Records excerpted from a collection
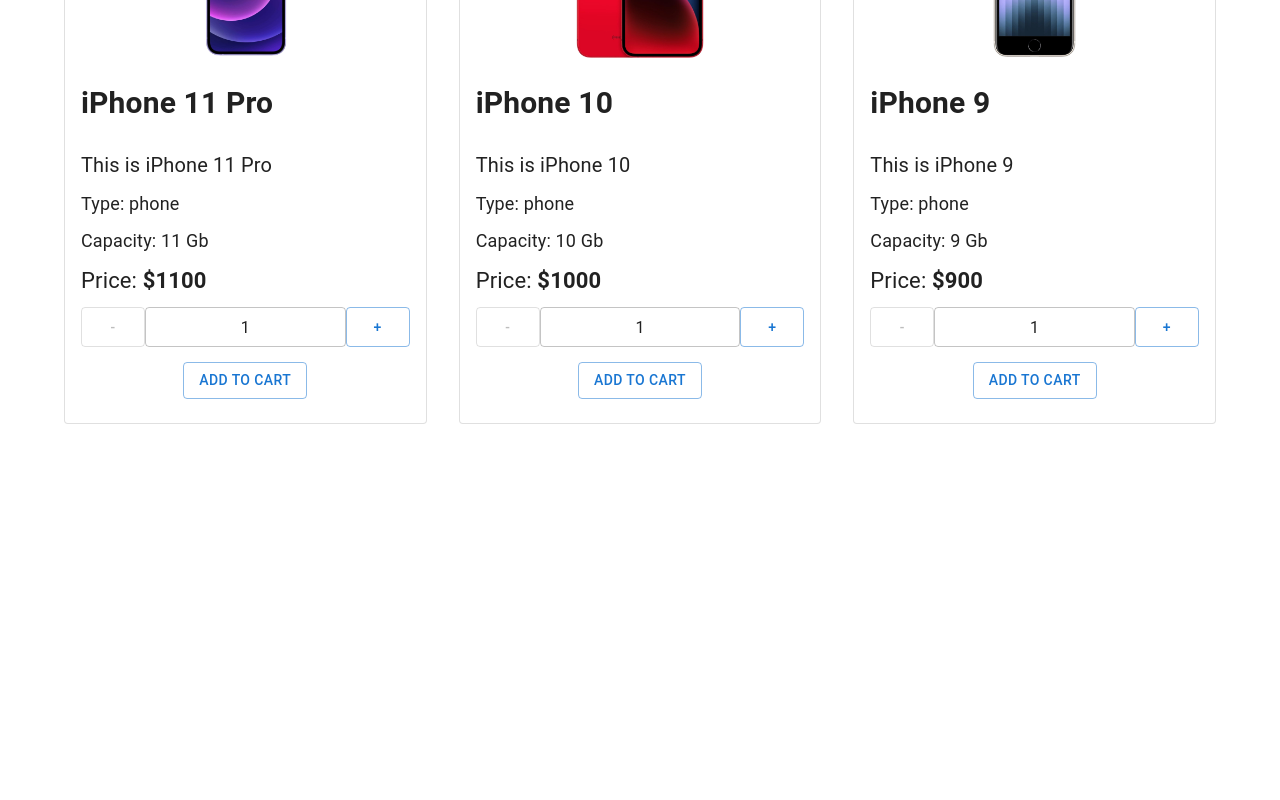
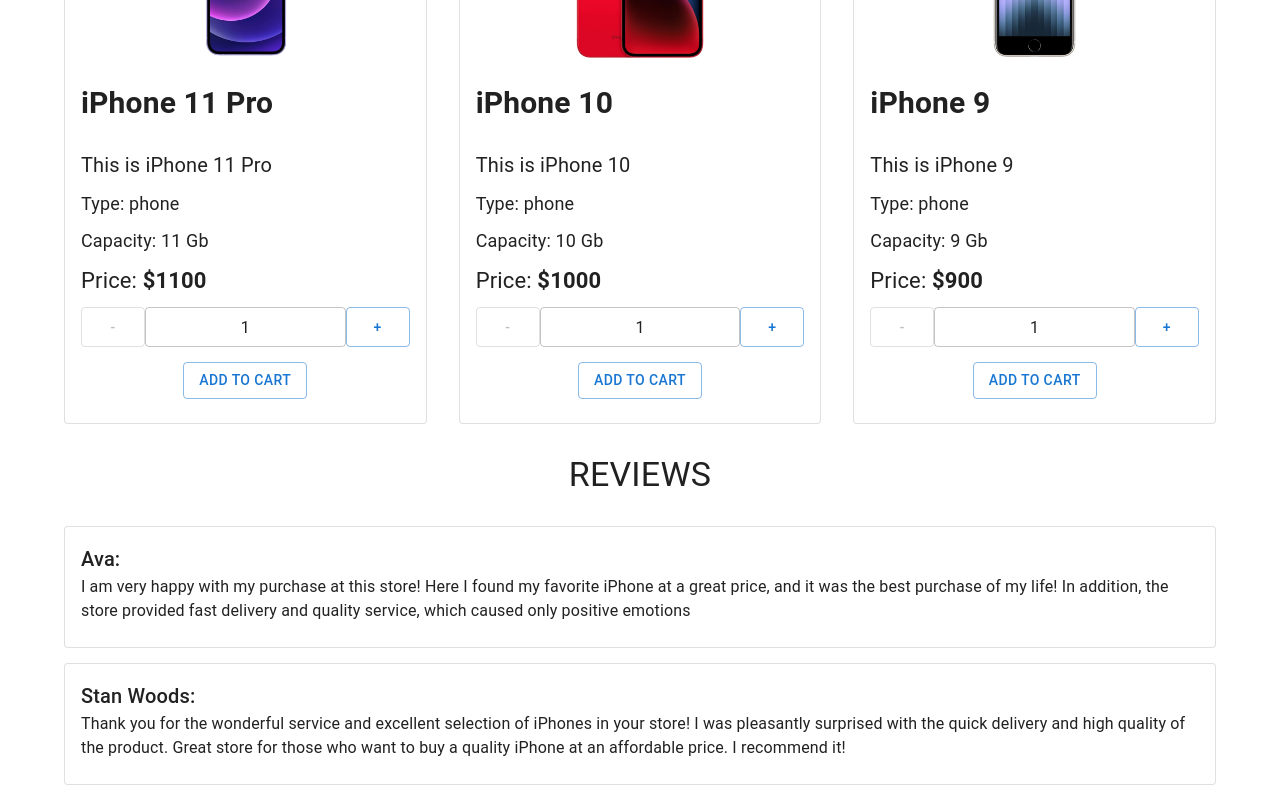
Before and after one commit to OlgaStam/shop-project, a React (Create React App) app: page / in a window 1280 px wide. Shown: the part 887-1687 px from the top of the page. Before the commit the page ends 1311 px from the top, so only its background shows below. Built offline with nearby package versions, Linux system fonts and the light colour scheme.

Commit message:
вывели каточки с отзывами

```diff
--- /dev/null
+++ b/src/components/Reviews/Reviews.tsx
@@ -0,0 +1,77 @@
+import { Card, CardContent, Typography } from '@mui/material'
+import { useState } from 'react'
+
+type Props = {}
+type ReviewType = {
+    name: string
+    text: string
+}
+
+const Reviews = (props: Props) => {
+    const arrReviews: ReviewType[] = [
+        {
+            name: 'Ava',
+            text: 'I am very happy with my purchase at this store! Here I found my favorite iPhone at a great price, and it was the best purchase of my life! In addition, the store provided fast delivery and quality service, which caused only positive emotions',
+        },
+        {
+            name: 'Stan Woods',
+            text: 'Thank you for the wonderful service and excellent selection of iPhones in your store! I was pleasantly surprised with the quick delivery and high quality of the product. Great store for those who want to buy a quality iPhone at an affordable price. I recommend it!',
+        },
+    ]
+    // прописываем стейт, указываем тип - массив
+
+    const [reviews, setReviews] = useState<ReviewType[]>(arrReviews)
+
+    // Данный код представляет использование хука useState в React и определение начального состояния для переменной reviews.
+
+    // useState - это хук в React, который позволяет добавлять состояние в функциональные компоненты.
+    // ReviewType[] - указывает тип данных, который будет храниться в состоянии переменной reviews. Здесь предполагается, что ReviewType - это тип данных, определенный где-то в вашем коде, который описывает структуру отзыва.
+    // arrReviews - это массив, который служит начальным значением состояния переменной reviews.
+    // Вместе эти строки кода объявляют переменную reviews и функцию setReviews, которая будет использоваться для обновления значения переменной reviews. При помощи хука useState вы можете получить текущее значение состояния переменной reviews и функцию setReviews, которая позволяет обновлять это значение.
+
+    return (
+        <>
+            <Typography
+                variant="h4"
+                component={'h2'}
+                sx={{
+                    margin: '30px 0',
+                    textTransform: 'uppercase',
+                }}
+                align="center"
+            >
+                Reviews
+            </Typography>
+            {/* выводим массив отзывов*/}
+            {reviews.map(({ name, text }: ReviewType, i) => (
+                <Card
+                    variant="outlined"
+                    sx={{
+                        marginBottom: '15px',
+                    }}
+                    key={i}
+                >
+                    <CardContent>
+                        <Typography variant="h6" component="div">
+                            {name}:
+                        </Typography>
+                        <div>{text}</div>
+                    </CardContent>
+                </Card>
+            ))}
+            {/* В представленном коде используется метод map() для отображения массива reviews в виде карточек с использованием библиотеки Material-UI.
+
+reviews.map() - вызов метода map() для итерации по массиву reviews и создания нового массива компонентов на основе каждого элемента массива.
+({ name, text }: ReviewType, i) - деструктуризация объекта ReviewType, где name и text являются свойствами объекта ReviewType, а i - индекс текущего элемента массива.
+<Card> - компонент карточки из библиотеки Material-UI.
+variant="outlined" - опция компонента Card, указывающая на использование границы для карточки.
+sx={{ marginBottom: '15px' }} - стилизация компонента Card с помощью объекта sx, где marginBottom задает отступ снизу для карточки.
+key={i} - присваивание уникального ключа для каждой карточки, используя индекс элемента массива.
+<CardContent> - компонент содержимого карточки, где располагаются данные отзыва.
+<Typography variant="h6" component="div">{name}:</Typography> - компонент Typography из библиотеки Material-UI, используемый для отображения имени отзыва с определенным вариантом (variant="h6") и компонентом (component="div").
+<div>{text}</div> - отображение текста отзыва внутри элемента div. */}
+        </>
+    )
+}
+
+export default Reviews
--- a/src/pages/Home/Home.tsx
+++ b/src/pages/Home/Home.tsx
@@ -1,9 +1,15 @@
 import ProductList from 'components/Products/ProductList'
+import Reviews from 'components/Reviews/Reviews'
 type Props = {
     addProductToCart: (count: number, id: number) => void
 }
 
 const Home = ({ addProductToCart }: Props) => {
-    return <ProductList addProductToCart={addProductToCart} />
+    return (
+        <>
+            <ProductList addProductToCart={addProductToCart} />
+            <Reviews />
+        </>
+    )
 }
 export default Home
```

* * *

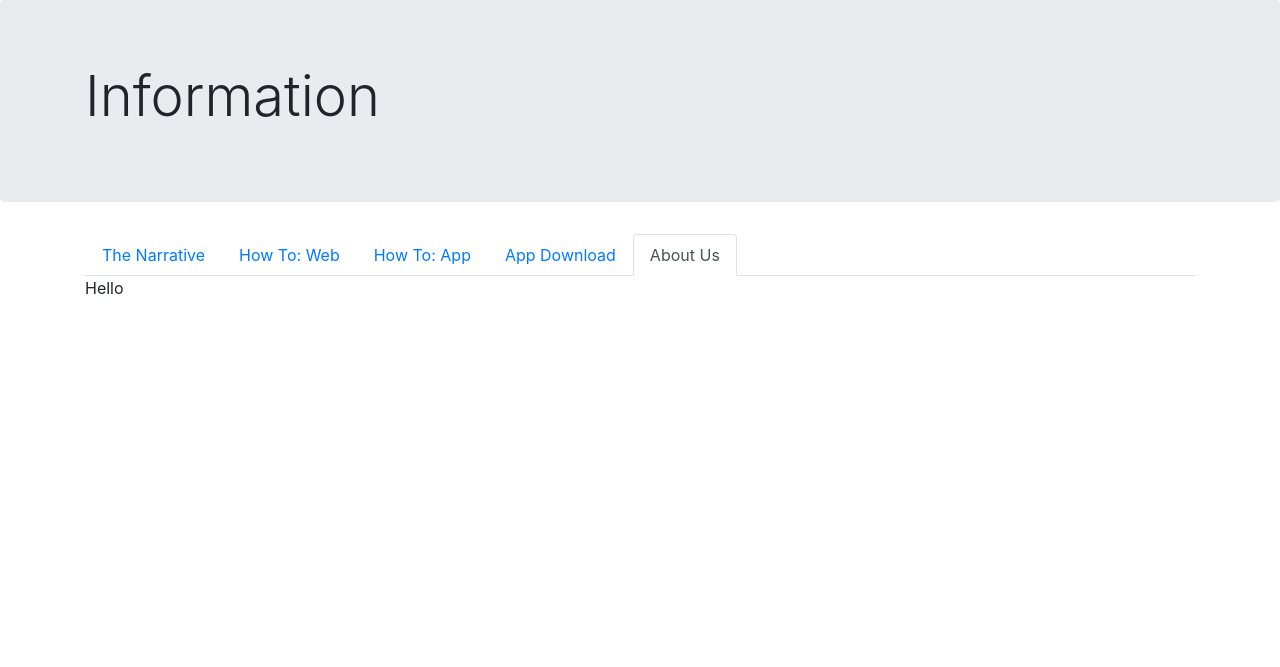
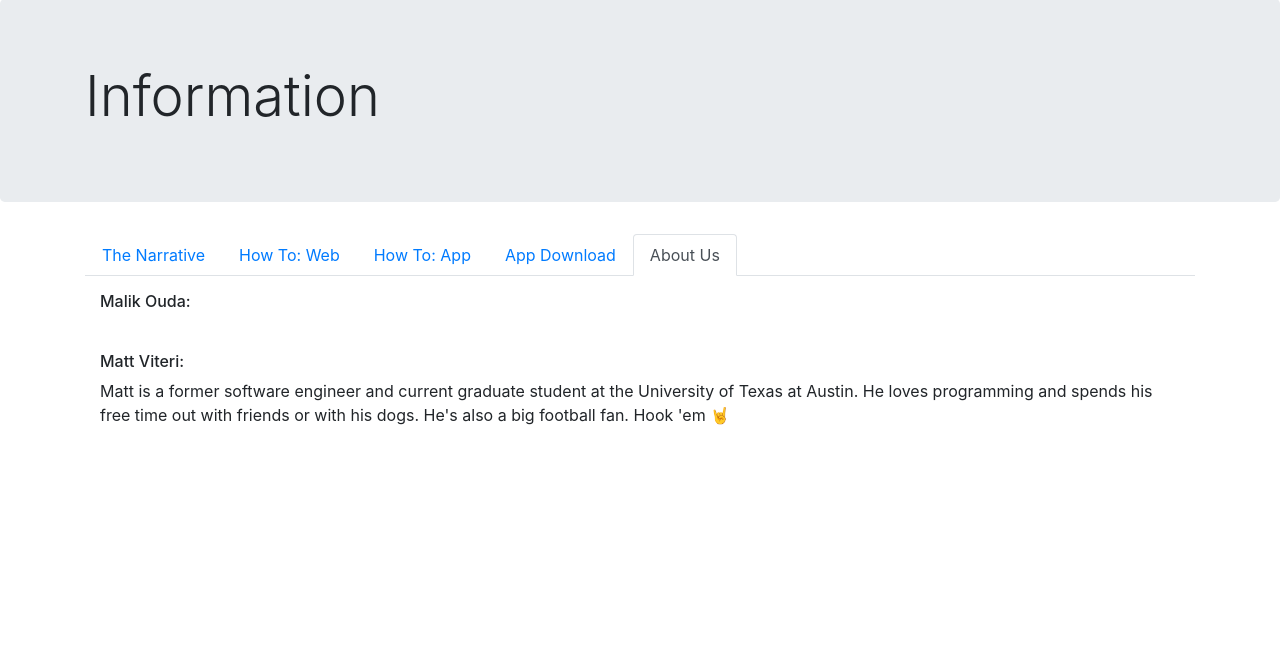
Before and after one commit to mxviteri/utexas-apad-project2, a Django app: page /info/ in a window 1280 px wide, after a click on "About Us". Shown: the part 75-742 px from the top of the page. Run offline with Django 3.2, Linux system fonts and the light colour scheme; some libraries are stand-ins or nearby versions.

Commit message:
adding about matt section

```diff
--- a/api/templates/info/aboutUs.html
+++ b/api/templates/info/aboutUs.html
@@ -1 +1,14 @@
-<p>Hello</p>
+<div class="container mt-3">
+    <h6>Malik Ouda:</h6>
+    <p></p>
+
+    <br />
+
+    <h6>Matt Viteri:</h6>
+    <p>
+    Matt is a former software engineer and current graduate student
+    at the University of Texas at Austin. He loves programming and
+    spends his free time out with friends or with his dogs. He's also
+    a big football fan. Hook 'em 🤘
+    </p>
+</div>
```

--

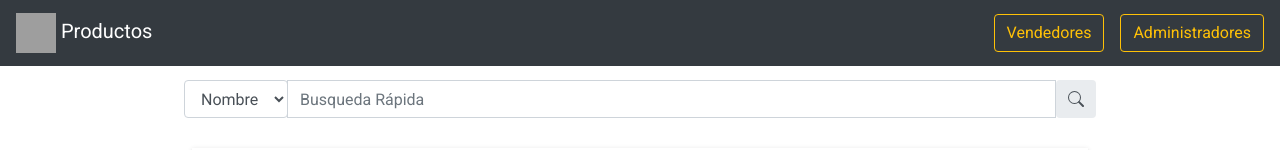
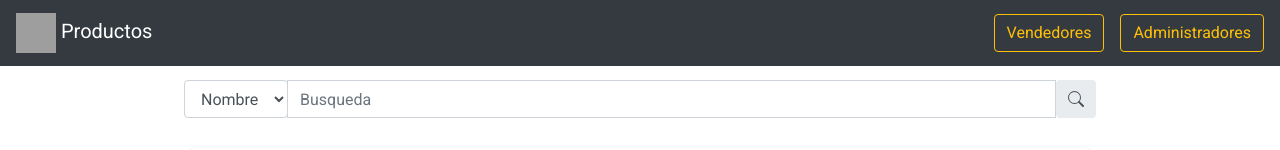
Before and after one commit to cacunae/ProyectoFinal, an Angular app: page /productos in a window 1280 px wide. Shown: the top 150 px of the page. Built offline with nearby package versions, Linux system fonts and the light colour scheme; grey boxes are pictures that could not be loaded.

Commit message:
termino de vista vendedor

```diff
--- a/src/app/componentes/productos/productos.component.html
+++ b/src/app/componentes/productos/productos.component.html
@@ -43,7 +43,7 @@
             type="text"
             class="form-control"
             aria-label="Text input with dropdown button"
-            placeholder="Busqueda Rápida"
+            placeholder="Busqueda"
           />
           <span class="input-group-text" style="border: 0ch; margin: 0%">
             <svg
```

▶ DESCRIPTION OF THE TASK
Take every line from the data that contains the word "Typography".

▶ EXPECTED ANSWER
+import { Card, CardContent, Typography } from '@mui/material'
+            <Typography
+            </Typography>
+                        <Typography variant="h6" component="div">
+                        </Typography>
+<Typography variant="h6" component="div">{name}:</Typography> - компонент Typography из библиотеки Material-UI, используемый для отображения имени отзыва с определенным вариантом (variant="h6") и компонентом (component="div").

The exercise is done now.